*Task data:*
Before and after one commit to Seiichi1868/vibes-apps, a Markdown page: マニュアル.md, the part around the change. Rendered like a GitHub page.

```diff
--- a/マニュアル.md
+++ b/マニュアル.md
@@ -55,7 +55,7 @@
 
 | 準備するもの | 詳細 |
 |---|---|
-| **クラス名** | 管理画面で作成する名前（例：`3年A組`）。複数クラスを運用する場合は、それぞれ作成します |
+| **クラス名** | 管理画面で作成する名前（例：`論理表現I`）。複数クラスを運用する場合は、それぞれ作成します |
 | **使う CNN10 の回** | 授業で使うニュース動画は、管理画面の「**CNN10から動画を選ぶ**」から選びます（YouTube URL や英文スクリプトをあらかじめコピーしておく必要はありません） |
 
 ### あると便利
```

--

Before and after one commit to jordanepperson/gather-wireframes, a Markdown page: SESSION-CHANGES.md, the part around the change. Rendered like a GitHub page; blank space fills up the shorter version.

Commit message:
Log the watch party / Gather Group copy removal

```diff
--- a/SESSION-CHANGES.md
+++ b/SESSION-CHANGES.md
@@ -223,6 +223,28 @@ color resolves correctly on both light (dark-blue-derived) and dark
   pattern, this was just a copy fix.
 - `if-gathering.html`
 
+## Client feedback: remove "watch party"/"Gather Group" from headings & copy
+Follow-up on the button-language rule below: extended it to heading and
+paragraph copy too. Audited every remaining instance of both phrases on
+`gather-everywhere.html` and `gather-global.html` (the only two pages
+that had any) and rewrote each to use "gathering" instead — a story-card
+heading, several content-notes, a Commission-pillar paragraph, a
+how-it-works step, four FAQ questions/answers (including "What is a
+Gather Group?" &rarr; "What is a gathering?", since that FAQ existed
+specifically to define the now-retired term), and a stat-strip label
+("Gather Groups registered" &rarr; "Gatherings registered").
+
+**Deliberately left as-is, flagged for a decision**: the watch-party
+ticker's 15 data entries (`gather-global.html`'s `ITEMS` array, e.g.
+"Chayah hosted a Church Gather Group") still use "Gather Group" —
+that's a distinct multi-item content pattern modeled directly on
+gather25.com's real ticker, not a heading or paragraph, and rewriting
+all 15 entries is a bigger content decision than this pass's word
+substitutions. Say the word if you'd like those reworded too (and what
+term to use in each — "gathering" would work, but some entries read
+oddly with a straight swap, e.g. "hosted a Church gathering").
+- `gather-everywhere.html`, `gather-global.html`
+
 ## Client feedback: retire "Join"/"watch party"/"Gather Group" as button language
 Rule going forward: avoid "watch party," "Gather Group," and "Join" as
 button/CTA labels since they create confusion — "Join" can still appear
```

*Task to carry out:* If a line above includes the string "html", pick it out.

*Response area:*
 - `if-gathering.html`
+`gather-everywhere.html` and `gather-global.html` (the only two pages
+ticker's 15 data entries (`gather-global.html`'s `ITEMS` array, e.g.
+- `gather-everywhere.html`, `gather-global.html`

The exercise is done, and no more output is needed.